Two words that inspire a menagerie of emotion and political opinion, passion and poo-pooing.
It is a fact that our planet's climate is changing. It seems like much of the argument is about who’s at fault.
Some point to the earth herself. There’s a melt off that’s been happening for the past 10,000 years. Greenhouse gas is caused by things like volcanos and cows and naturally occurring forest fires. Big ice melts faster than small ice. Nature will correct herself.
Some lay the blame at the feet of humans. Fossil fuels and capitalism, the food industry and our oil-hungry economy.
Here’s the thing. I’ve spent the past week in Alaska. And while climate change is evident everywhere (increasingly stupid-hot summers and stronger, more frequent hurricanes), I’m not sure I’ve ever been anyplace where climate change is more evident.
The glaciers are melting.
And they will not come back until we are thrust into another ice age.

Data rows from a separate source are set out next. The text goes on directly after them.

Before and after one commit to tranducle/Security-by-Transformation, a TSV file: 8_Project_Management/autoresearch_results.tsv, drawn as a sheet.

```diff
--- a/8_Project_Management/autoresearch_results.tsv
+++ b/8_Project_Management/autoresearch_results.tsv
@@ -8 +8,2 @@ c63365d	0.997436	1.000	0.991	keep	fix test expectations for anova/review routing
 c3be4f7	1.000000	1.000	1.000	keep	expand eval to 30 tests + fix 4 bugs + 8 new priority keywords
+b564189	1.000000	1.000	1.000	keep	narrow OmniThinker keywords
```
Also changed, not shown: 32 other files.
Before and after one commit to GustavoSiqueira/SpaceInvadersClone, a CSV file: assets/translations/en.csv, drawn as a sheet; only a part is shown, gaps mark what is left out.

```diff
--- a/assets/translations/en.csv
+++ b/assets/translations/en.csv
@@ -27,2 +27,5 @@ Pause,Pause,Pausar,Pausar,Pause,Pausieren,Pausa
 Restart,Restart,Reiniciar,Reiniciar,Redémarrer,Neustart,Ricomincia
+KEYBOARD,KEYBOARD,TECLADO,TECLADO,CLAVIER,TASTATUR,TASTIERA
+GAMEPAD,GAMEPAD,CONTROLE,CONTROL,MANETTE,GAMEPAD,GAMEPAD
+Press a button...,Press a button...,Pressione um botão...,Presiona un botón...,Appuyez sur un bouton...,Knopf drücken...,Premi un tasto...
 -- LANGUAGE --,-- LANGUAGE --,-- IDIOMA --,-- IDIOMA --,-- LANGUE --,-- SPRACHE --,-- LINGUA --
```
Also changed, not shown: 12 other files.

We were on a glacier cruise this week, getting within a couple of football fields from an actively calving glacier. It was an awesome moment. Glaciers are both incredibly beautiful and scary as hell. It’s a massive, ancient, moving river of ice. This glacier is one of the most elemental things I’ve ever witnessed. It is up there with a full solar eclipse as one of the most astounding things I’ve seen in nature. As we were watching massive chunks of ice fall into the water and listening to the ominous popping and cracking glaciers make as they creep to the sea, I was talking with one of the crew members.
She said this very glacier we were looking at had shrunk by about a half-mile.
In this season.
The captain on the other boat was on his first trip to this particular glacier and radioed our crew with a lament.
“What happened to her?”
Climate change is something people in Alaska see every day. They don’t just read about it in Wall Street Journal articles. There are glaciers visible today that will not be here for the next generation.
Christians need a better theology of ecology.
Our first job was to be stewards of the ground.
We need to do better.
Climate change is an issue. It’s a problem leaders around the world will confront.
Jesus-followers should be involved with this conversation, rather than blame-shifting.
It’s true. We can’t do anything about naturally occurring fires and hurricanes and erupting volcanos.
But there are certain things we do have control over. You can love Jesus and the environment. In fact, if you love Jesus you should.
Think about the environment in terms of the Scripture and not your political disposition.
You may find that the Scriptures give you more pause about the earth, sky, and sea than you think.